DATA FOR THIS TASK |
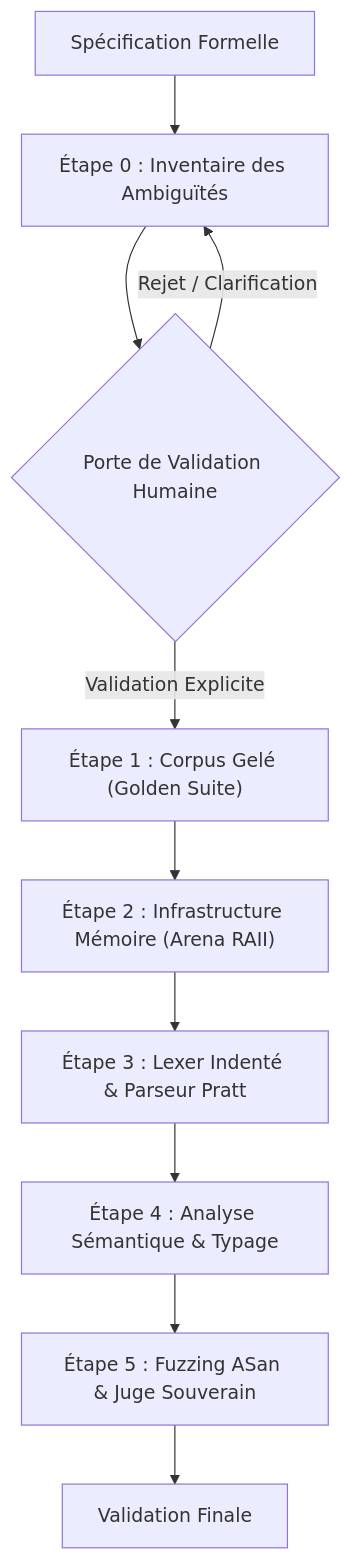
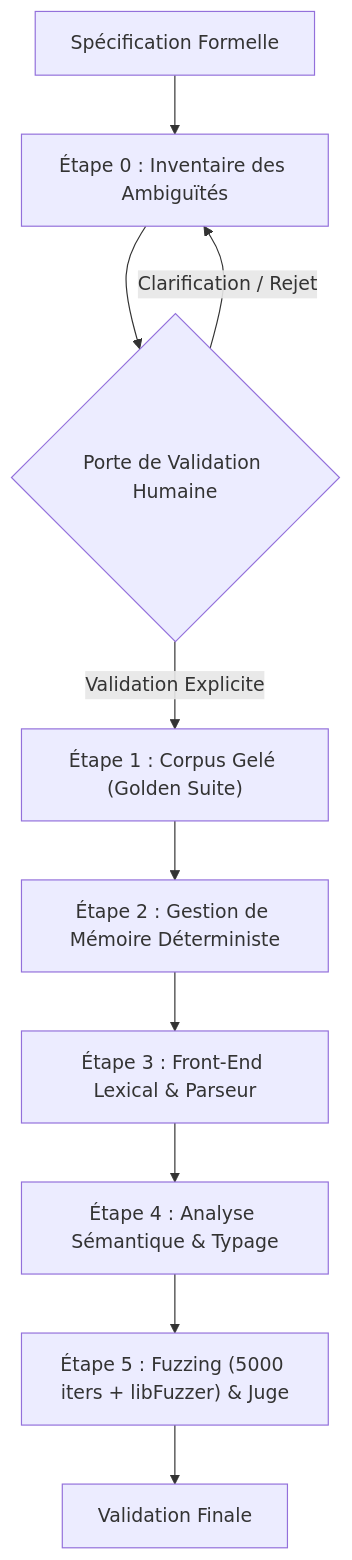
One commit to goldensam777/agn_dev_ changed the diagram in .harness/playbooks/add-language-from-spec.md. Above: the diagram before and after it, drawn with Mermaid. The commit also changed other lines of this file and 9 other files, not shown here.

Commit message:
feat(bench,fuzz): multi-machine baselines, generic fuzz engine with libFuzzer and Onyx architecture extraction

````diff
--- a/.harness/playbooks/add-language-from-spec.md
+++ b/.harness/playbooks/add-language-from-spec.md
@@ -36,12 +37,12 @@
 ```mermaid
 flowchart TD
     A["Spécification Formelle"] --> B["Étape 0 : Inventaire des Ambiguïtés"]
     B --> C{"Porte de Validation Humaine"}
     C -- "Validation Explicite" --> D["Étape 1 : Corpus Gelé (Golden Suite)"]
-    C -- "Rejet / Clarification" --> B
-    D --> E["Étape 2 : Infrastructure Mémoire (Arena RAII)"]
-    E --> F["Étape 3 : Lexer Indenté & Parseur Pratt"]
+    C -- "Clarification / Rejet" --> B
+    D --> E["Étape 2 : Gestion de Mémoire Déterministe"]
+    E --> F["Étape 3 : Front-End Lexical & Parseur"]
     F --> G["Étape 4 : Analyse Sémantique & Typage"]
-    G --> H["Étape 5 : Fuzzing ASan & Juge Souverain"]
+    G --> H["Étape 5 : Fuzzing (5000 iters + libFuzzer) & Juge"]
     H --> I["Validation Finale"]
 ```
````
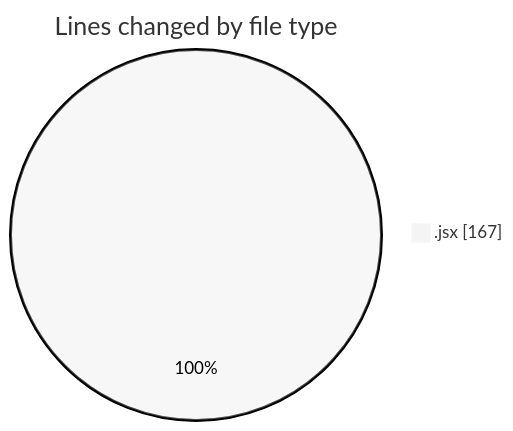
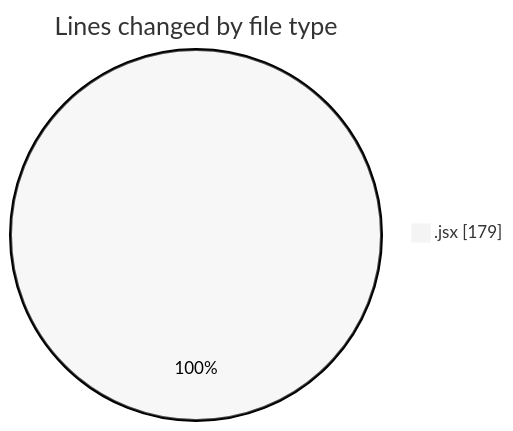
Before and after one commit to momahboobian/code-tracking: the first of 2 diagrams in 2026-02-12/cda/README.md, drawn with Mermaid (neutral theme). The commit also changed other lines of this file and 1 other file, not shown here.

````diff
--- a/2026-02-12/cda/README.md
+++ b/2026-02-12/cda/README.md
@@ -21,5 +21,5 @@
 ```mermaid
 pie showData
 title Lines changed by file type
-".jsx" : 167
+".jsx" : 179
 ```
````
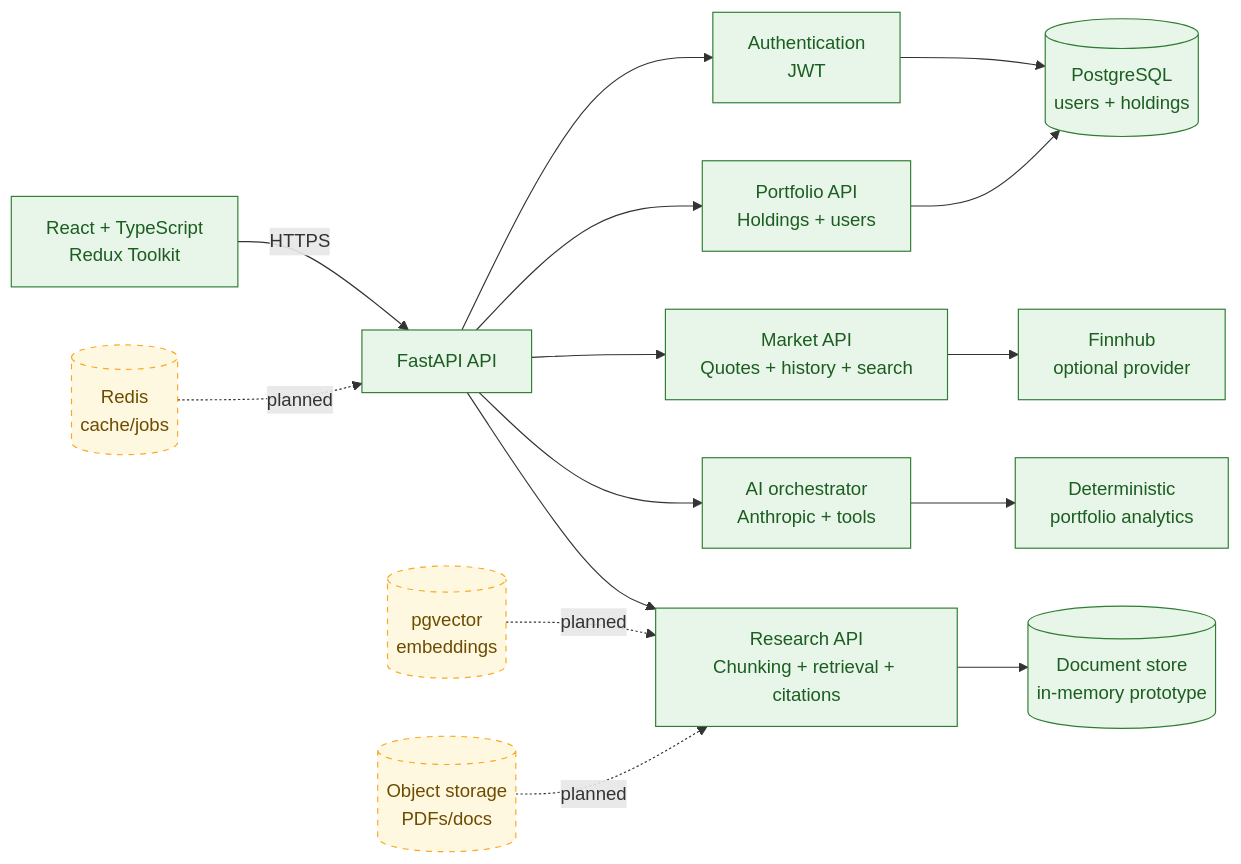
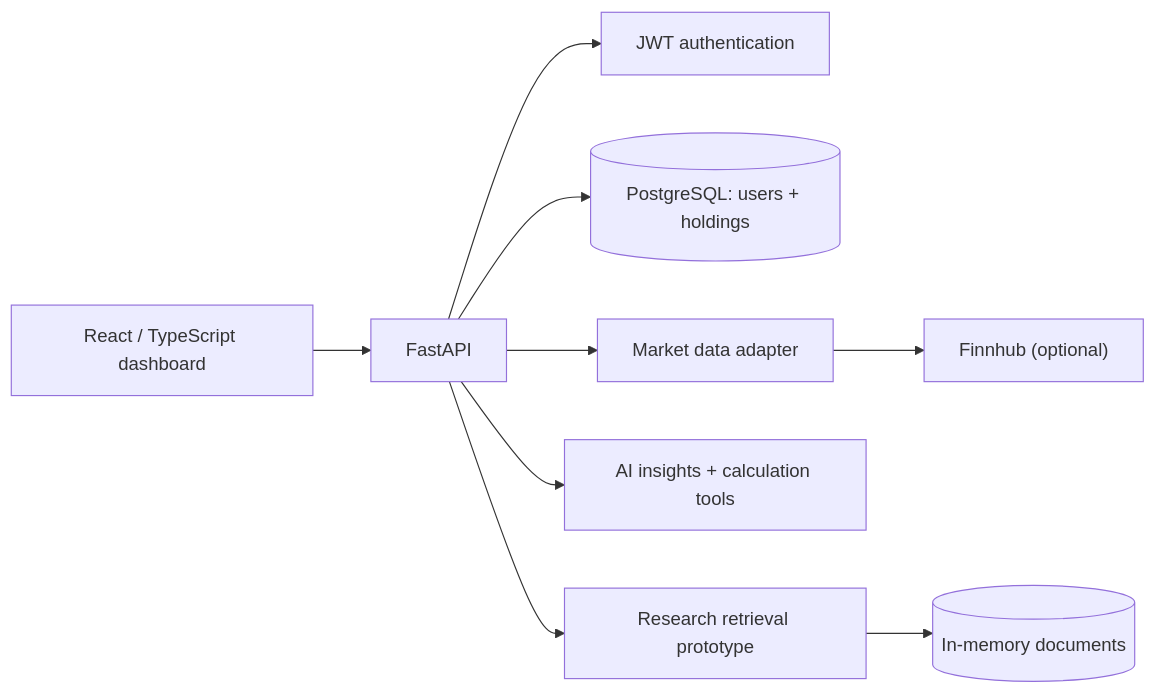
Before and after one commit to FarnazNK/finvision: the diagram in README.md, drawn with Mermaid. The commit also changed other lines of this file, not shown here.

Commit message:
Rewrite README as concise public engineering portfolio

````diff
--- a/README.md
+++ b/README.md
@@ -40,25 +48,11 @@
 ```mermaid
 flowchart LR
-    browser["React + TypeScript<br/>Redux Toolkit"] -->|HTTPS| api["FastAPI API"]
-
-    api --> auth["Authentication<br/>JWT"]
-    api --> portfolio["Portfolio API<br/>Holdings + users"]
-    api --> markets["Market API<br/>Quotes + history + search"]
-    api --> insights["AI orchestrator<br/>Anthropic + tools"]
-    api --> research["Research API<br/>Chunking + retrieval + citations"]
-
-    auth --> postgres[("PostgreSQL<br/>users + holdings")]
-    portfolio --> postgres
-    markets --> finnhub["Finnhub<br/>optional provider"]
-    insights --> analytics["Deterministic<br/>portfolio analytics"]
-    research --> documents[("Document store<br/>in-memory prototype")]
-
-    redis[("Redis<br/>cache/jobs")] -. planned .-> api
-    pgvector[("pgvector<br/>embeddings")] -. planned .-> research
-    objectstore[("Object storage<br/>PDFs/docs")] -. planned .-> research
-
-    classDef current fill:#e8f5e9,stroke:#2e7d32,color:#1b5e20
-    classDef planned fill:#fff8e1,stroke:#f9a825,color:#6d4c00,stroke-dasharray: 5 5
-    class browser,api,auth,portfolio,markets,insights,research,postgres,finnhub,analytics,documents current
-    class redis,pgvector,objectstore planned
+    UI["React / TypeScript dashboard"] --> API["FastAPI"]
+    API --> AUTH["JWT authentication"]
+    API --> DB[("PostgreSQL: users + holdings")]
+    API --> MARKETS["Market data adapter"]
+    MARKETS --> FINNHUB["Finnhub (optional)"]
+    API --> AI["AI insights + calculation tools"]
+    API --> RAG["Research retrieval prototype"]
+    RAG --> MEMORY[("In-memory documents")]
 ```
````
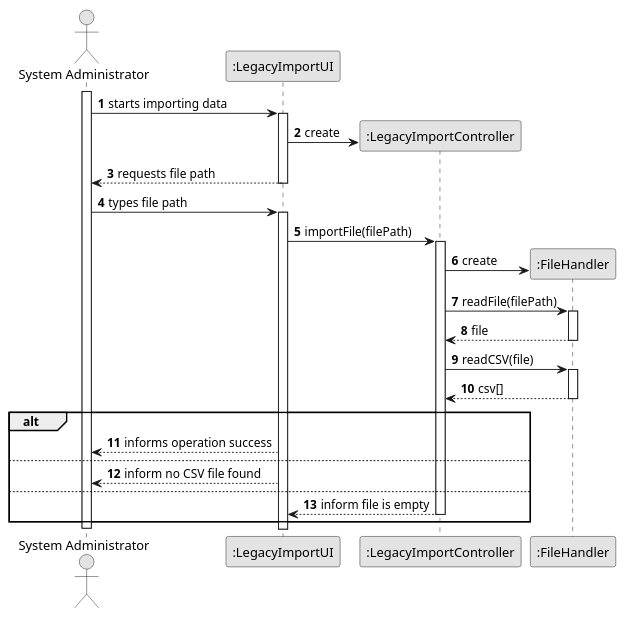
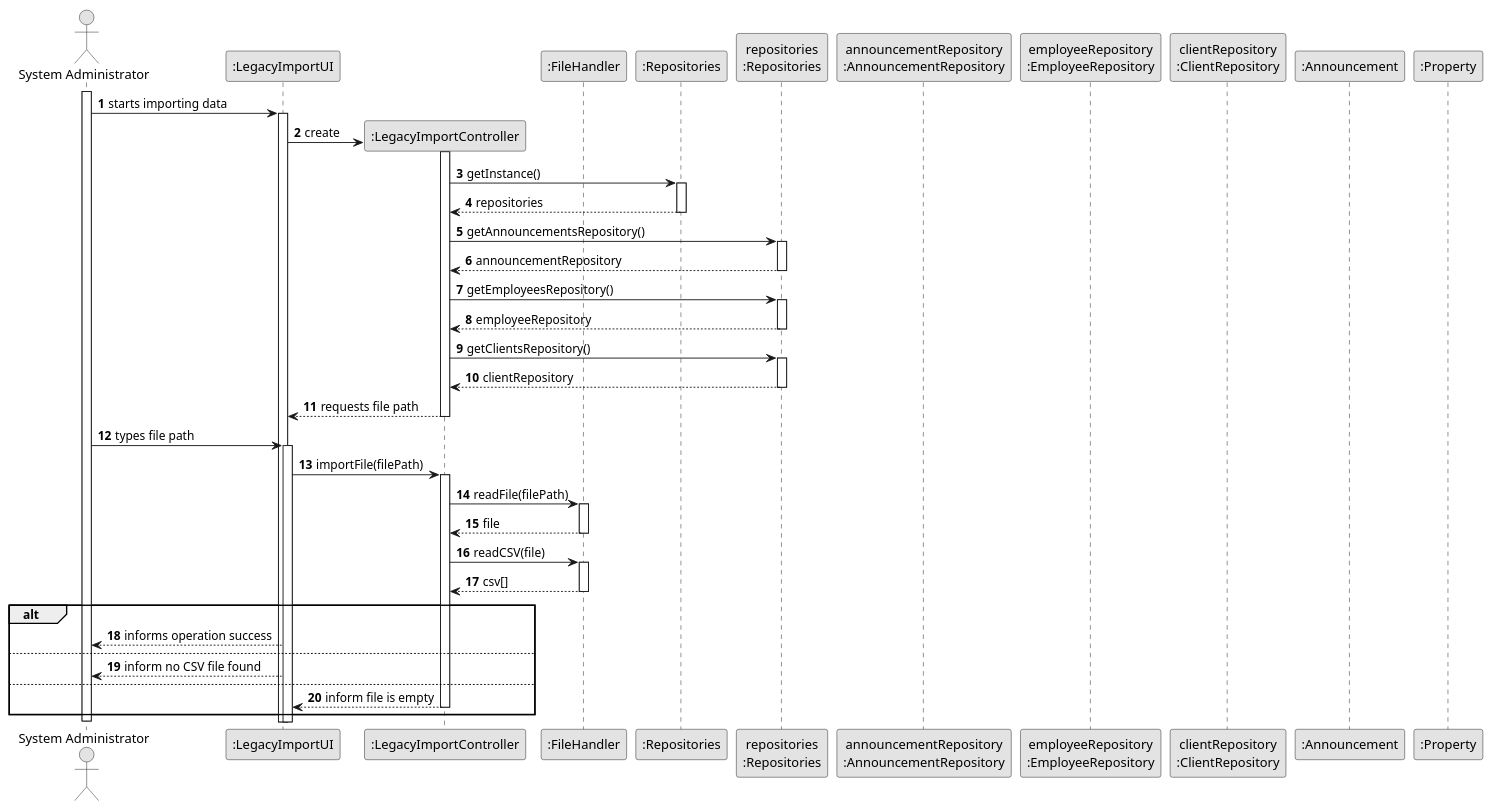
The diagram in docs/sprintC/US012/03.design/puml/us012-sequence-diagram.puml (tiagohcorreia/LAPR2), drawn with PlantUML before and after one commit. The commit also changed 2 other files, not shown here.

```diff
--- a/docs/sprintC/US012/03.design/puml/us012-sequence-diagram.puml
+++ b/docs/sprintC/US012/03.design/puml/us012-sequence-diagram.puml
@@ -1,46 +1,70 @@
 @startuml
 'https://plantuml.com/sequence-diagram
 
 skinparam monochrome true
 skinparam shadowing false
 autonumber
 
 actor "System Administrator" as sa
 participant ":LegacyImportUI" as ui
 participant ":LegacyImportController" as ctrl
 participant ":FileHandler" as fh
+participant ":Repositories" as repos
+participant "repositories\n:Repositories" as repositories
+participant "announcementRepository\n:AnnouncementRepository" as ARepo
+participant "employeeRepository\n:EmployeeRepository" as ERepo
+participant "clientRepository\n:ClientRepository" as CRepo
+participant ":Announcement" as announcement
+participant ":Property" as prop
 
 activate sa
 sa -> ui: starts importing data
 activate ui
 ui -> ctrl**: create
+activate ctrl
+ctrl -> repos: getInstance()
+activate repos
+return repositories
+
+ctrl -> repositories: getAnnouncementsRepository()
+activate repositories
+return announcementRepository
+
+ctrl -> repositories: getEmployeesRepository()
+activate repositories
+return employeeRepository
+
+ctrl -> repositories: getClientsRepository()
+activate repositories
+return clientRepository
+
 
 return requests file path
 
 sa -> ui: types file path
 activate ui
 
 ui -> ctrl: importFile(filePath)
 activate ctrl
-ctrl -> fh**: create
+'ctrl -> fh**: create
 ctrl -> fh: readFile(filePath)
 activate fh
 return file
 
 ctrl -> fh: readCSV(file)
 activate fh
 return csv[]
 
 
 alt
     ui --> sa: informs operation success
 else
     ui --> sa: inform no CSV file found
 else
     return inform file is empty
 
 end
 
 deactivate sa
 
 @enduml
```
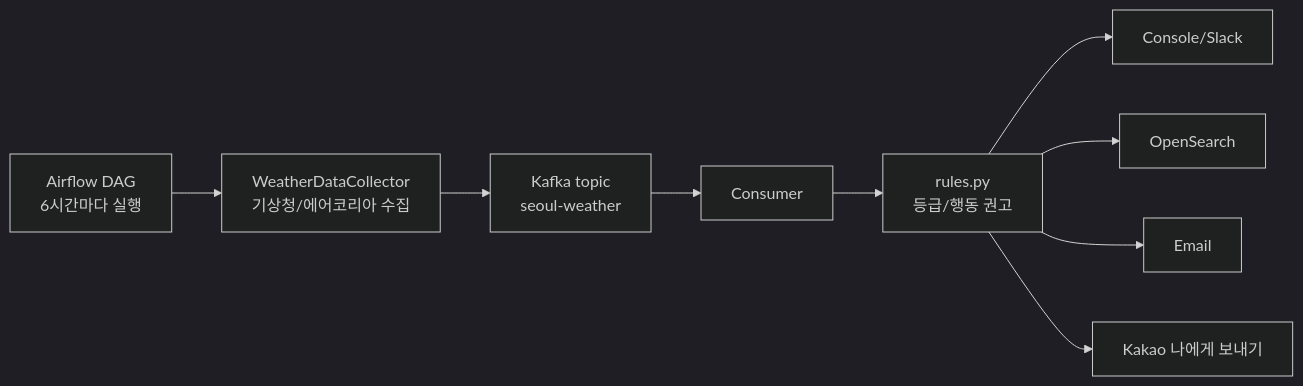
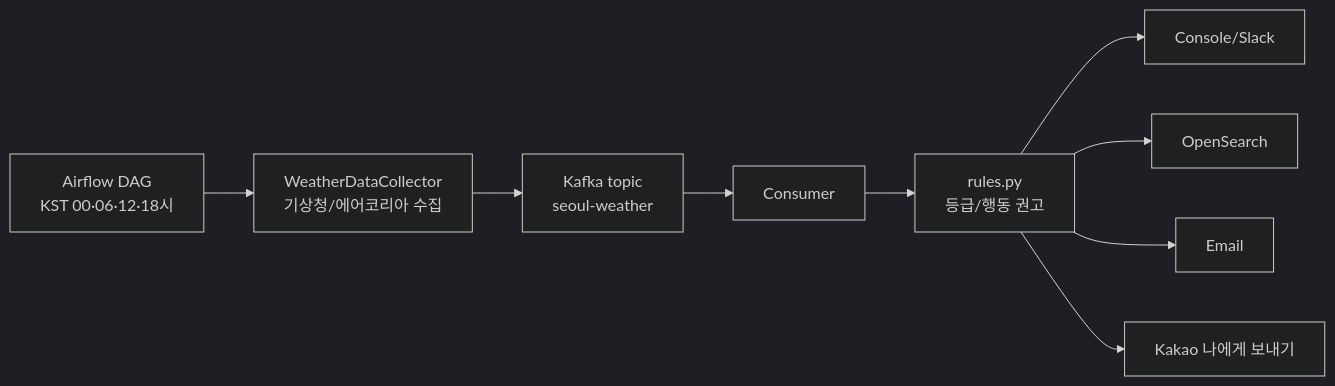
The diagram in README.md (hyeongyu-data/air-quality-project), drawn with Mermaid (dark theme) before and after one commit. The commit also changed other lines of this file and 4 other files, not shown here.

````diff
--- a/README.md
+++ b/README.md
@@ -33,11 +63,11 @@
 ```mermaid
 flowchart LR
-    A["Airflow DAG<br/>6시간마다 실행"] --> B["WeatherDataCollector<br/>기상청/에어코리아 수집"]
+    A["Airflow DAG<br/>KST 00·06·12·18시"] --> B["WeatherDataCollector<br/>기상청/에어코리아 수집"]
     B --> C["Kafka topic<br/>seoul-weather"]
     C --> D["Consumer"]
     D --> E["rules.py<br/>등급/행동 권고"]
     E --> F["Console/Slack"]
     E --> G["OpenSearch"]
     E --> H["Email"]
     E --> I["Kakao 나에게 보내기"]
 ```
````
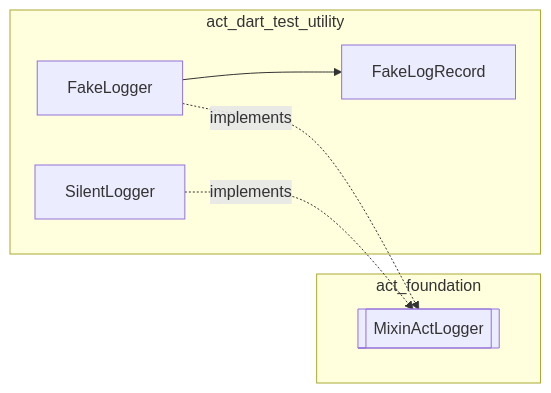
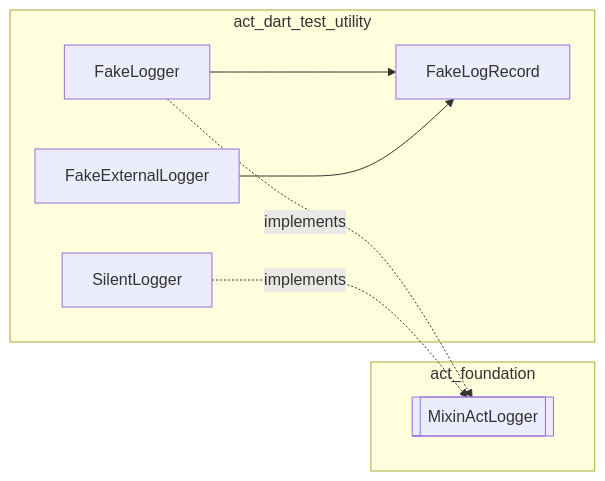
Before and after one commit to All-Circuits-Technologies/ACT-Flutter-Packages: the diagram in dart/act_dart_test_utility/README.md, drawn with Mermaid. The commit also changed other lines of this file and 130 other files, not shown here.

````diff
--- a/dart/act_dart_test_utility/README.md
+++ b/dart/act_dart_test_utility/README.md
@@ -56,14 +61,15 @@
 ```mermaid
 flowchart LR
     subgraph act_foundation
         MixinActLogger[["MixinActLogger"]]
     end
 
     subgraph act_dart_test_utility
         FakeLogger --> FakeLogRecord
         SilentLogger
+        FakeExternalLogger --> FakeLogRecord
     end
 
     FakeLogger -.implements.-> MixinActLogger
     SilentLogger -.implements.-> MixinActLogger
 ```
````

TASK REQUIREMENTS | Output only the lines from the one with "subgraph act_foundation" through the last line of the entries above; please keep them exact.

TASK SOLUTION |
     subgraph act_foundation
         MixinActLogger[["MixinActLogger"]]
     end
 
     subgraph act_dart_test_utility
         FakeLogger --> FakeLogRecord
         SilentLogger
+        FakeExternalLogger --> FakeLogRecord
     end
 
     FakeLogger -.implements.-> MixinActLogger
     SilentLogger -.implements.-> MixinActLogger
 ```
````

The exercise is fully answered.